Watch out for door-to-door magazine sales
If you happen to get caught up in a door-to-door sales pitch like Christina did and like my wife and I did a year ago, there are a few steps you can take to try and get your money back. But time is of the essence.
In Ohio where both Christina and I live, there is a three-day cooling off period where you can cancel the order. These sales companies don't make it easy, so keep track of all of your records and follow the directions completely. I took the added step of putting a stop payment on the check despite the company's threat of using a collection agency to come after anyone who dared take this action.

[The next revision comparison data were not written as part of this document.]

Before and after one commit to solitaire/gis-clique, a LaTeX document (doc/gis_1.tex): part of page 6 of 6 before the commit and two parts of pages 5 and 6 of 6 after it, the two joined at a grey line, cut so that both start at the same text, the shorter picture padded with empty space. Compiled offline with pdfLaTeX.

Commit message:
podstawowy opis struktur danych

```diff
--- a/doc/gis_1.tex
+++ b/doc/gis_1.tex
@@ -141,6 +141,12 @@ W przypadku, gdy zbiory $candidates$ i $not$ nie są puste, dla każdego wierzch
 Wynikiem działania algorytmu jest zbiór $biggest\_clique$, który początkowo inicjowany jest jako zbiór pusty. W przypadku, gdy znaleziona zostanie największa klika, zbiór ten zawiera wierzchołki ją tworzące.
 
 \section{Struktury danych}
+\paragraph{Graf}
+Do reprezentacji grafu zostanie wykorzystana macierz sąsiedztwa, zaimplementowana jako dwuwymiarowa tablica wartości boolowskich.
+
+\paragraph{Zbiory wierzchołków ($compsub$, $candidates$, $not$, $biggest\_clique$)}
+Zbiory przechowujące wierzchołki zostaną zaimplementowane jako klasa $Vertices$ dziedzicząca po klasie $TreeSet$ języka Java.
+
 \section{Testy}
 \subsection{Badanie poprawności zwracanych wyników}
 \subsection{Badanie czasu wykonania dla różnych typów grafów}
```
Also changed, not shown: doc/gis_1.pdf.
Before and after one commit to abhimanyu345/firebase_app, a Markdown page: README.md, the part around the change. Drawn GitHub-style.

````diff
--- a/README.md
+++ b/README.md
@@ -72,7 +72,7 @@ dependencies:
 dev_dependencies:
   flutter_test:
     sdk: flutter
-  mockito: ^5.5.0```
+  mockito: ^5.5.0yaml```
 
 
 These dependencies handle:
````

If it is too late to stop your check payment, there are a few more things you can try, but frankly your chances of recouping your cash are slim. You can try to use the Better Business Bureau to get your money back from the company (track down the BBB closest to the company's headquarters.) Another step would be to find a fax or direct line for the headquarters and send in your request for cancellation and a refund. Finally if you want to feel particularly vindicated, you can sue in Small Claims court to recover the money that was taken. In Ohio you can sue for up to three times the amount of the original damages, and since the company must have a lawyer represent it, you'll likely get a quick settlement out of court.
I hope you can learn from our mistakes, buying magazines from door to door salespeople is a bad idea. You're better off going to the publisher's website to get the best deal or support a family member's kid selling them through school. Door to door magazine sales are rife with high prices, scams and long delays in receiving magazines, save your money and avoid these traveling liars!